◆ **What you are asked to do**
In the entries below, find every line with "thin" and copy it.

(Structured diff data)

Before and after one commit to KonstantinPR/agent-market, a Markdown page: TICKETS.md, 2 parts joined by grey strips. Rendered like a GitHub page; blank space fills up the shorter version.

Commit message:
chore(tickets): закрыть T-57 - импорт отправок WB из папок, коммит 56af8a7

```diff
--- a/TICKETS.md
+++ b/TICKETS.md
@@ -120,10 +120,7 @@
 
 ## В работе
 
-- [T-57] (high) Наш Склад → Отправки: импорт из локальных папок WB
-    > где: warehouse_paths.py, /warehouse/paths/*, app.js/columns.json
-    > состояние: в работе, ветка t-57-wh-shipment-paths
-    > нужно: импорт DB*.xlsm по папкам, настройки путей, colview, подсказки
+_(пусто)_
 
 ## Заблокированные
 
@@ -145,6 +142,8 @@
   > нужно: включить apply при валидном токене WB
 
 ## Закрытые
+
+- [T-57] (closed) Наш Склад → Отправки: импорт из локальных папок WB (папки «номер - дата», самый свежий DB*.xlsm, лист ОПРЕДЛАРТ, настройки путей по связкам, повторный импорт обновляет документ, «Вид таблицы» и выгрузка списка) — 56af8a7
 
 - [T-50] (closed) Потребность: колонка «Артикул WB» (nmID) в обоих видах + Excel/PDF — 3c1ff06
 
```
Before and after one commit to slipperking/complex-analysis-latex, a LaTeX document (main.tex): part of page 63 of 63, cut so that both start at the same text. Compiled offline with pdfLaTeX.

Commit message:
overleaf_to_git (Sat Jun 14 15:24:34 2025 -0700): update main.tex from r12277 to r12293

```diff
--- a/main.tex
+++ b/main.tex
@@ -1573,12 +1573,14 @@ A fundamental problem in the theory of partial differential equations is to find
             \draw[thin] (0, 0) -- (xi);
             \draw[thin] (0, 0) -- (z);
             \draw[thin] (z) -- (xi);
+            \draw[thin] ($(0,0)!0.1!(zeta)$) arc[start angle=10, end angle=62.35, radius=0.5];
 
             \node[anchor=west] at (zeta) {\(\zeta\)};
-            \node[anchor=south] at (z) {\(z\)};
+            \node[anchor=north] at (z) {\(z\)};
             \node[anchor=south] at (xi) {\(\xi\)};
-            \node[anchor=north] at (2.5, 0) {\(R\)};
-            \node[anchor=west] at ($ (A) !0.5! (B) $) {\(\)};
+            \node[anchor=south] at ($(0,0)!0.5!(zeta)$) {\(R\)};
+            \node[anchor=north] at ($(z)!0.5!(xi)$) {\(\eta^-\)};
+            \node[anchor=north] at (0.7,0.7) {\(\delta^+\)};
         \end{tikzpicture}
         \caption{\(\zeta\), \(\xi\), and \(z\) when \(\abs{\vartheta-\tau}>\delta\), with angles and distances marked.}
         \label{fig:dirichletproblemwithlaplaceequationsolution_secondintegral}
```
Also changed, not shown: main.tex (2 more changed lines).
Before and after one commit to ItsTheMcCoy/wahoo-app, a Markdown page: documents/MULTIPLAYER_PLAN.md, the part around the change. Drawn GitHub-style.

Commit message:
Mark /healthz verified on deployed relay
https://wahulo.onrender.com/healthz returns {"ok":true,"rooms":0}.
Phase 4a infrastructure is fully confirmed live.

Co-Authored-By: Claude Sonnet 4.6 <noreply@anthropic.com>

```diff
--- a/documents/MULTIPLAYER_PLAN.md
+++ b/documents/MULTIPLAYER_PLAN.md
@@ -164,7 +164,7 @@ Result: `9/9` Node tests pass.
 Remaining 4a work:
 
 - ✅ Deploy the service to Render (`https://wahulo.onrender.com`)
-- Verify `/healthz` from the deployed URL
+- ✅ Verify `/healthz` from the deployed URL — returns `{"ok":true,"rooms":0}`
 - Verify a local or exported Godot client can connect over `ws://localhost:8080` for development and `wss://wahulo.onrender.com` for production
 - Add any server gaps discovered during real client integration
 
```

◆ **Solution to this task**
             \draw[thin] (0, 0) -- (xi);
             \draw[thin] (0, 0) -- (z);
             \draw[thin] (z) -- (xi);
+            \draw[thin] ($(0,0)!0.1!(zeta)$) arc[start angle=10, end angle=62.35, radius=0.5];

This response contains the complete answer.